“A good challenge,” Arnaldi, 22, who grew up in the shadow of other Italians his age, such as Jannik Sinner and Lorenzo Musetti, said before the match.
His coach, Alessandro Petrone, thought so, too.
“I think tomorrow will be not so easy,” Petrone said Sunday afternoon as he tried to come up with a game plan for taking on Alcaraz.
Both were right. It took Alcaraz 1 hour, 57 minutes to take apart Arnaldi 6-3, 6-3, 6-4. He has dropped just one set in four matches.
None of this is particularly surprising.
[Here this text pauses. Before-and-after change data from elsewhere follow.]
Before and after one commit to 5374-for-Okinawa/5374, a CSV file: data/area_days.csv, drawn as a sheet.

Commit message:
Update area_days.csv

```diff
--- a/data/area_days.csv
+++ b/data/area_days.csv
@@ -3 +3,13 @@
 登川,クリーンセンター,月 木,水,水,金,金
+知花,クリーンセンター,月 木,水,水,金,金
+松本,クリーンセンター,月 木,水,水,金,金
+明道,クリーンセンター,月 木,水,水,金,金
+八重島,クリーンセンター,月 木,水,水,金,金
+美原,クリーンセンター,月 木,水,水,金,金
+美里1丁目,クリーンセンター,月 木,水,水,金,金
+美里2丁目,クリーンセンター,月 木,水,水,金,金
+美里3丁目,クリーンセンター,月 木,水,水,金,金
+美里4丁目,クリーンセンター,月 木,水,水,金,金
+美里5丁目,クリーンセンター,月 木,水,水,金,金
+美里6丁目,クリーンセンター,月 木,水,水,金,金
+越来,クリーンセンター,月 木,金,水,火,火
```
Alcaraz has won two of the past four Grand Slam events and has played in only three of them, having missed the Australian Open with a pulled hamstring.
But this is the first time he has had to defend one of the biggest titles in the sport, a challenge that some top players can struggle with. Iga Swiatek, the women’s defending champion, lost Sunday night, a defeat that will cost her the No. 1 ranking when the new rankings are released next week.
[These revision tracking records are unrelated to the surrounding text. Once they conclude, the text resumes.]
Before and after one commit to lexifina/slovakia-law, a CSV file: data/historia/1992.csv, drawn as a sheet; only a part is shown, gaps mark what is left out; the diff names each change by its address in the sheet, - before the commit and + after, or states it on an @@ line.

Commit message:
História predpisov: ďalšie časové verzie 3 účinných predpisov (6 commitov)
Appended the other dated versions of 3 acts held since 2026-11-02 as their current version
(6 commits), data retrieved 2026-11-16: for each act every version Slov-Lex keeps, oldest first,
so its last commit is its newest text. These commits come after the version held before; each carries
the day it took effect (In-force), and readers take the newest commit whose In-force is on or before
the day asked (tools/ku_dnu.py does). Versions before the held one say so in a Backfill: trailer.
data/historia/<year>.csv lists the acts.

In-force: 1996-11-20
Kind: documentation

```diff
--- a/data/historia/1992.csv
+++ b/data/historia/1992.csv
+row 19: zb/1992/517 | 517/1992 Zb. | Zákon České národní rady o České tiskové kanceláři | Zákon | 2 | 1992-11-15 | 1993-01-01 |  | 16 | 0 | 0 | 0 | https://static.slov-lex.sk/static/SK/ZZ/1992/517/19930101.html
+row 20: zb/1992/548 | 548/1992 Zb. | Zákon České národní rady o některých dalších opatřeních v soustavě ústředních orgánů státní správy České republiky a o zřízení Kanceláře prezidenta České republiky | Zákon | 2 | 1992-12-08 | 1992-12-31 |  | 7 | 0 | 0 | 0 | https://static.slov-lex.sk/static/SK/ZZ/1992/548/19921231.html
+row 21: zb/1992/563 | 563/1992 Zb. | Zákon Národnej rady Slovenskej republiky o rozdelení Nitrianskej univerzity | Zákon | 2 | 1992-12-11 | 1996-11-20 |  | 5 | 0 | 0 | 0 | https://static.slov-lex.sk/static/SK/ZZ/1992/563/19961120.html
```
Alcaraz said Monday that he had tried to put thoughts of defending a title out of his head.
“All the pressure that people put on you, on the defending champions, I just delete it and focus on my own game,” Alcaraz said.
So far, so good.
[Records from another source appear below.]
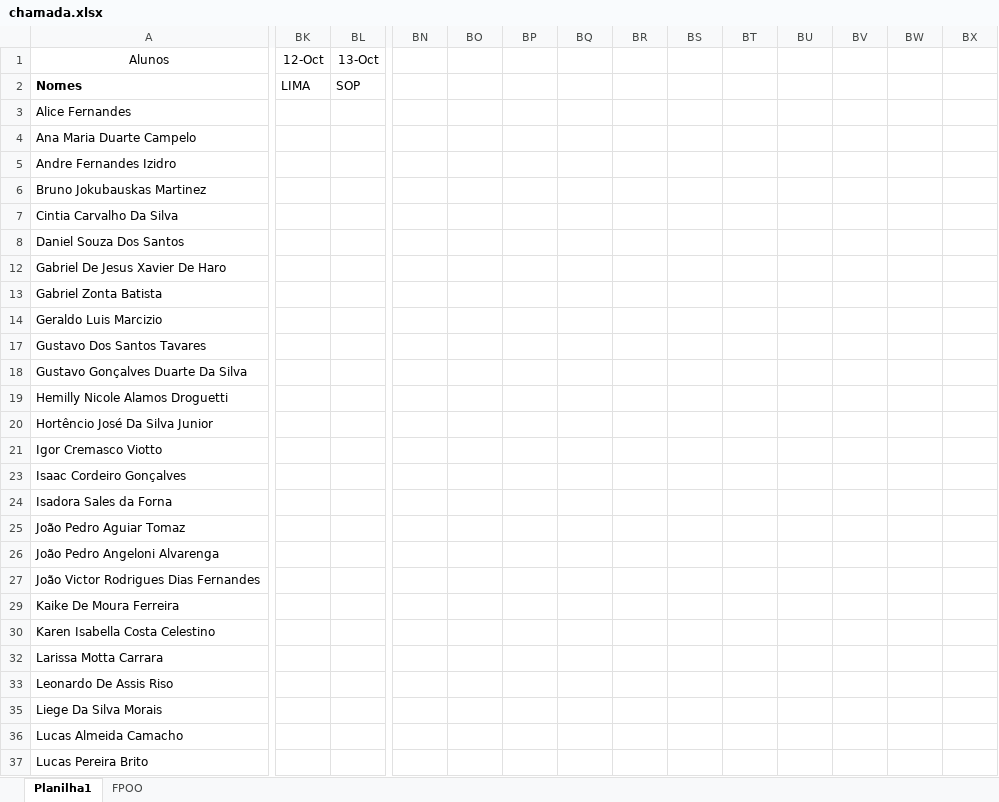
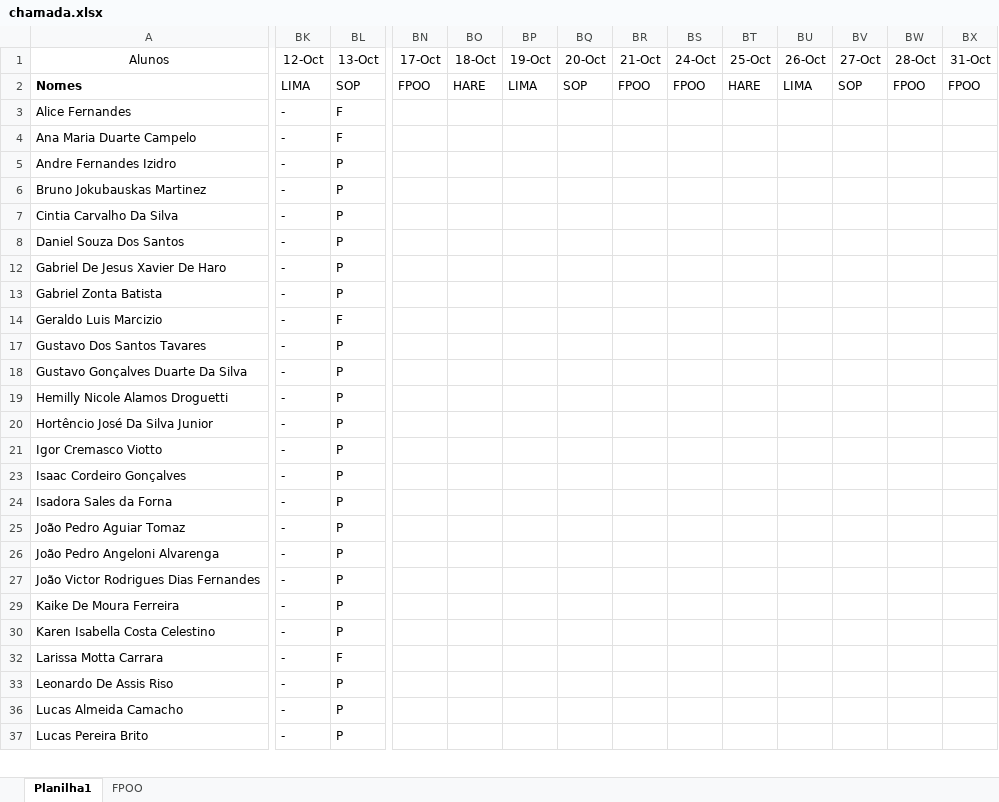
Before and after one commit to wellifabio/senai2022, an Excel workbook: 1des/chamada.xlsx, sheet Planilha1, drawn as a sheet; only a part is shown, gaps mark what is left out; values as stored, in another font and other column widths than the file's, no borders; conditional formats not drawn; rows hold the shown columns only; the diff covers the shown part only; the diff names each change by its address in the sheet, - before the commit and + after, or states it on an @@ line.

Commit message:
LIMA 14

```diff
--- a/1des/chamada.xlsx (sheet Planilha1)
+++ b/1des/chamada.xlsx (sheet Planilha1)
-BN1: (empty)
+BN1: 17-Oct
-BO1: (empty)
+BO1: 18-Oct
-BP1: (empty)
+BP1: 19-Oct
-BQ1: (empty)
+BQ1: 20-Oct
-BR1: (empty)
+BR1: 21-Oct
-BS1: (empty)
+BS1: 24-Oct
-BT1: (empty)
+BT1: 25-Oct
-BU1: (empty)
+BU1: 26-Oct
-BV1: (empty)
+BV1: 27-Oct
-BW1: (empty)
+BW1: 28-Oct
-BX1: (empty)
+BX1: 31-Oct
-BN2 (17-Oct): (empty)
+BN2 (17-Oct): FPOO
-BO2 (18-Oct): (empty)
+BO2 (18-Oct): HARE
-BP2 (19-Oct): (empty)
+BP2 (19-Oct): LIMA
-BQ2 (20-Oct): (empty)
+BQ2 (20-Oct): SOP
-BR2 (21-Oct): (empty)
+BR2 (21-Oct): FPOO
-BS2 (24-Oct): (empty)
+BS2 (24-Oct): FPOO
-BT2 (25-Oct): (empty)
+BT2 (25-Oct): HARE
-BU2 (26-Oct): (empty)
+BU2 (26-Oct): LIMA
-BV2 (27-Oct): (empty)
+BV2 (27-Oct): SOP
-BW2 (28-Oct): (empty)
+BW2 (28-Oct): FPOO
-BX2 (31-Oct): (empty)
+BX2 (31-Oct): FPOO
-BK3:BK8 (12-Oct): (empty)
+BK3:BK8 (12-Oct): -
-BL3:BL4 (13-Oct): (empty)
+BL3:BL4 (13-Oct): F
-BL5:BL8 (13-Oct): (empty)
+BL5:BL8 (13-Oct): P
-BK12:BK14 (12-Oct): (empty)
+BK12:BK14 (12-Oct): -
-BL12:BL13 (13-Oct): (empty)
+BL12:BL13 (13-Oct): P
-BL14 (13-Oct): (empty)
+BL14 (13-Oct): F
-BK17:BK21 (12-Oct): (empty)
+BK17:BK21 (12-Oct): -
-BL17:BL21 (13-Oct): (empty)
+BL17:BL21 (13-Oct): P
-BK23:BK27 (12-Oct): (empty)
+BK23:BK27 (12-Oct): -
-BL23:BL27 (13-Oct): (empty)
+BL23:BL27 (13-Oct): P
-BK29:BK30 (12-Oct): (empty)
+BK29:BK30 (12-Oct): -
-BL29:BL30 (13-Oct): (empty)
+BL29:BL30 (13-Oct): P
-BK32:BK33 (12-Oct): (empty)
+BK32:BK33 (12-Oct): -
-BL32 (13-Oct): (empty)
+BL32 (13-Oct): F
-BL33 (13-Oct): (empty)
+BL33 (13-Oct): P
-row 35: Liege Da Silva Morais
-BK36:BK37 (12-Oct): (empty)
+BK36:BK37 (12-Oct): -
-BL36:BL37 (13-Oct): (empty)
+BL36:BL37 (13-Oct): P
```
Also changed, not shown: 28 edited cells elsewhere in this sheet, 8 other files.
Alcaraz’s match Saturday against Dan Evans of Britain, long a favorite of tennis sophisticates because his style is smooth and varied, was a shotmaker’s delight. The two players put on a show, impressing themselves and others with long rallies, filled with touch and power. There were plenty of big winners hit from behind the baseline and drop shots feathered to within inches of the net.
This is the way Alcaraz likes it best. Massive video boards loom high above Arthur Ashe Stadium. Alcaraz loves to watch matches on television when he isn’t on the court, though he also likes watching when he is on the court as well.
If he has played a particularly exceptional shot, one that elicits a loud and lusty roar from the crowd — and this happens a lot — as soon as the point is over, his eyes gaze skyward.
“I love to see it again,” he said Monday through that broad smile.
The stakes rise each day, but so far one of the secrets of Alcaraz’s success is that tennis has remained something of a hoot.
His workday over by early evening, he had the luxury of watching the match that would determine his quarterfinal opponent today. Alexander Zverev of Germany ended up outlasting Sinner in five sets, 6-4, 3-6, 6-2, 4-6, 6-3.
At the U.S. Open last year, Alcaraz’s five-set quarterfinal match against Sinner ended at nearly 3 a.m. He saw no reason to think things would be any easier this year against either Sinner or Zverev.
“Going to be a really tough quarterfinal,” Alcaraz said.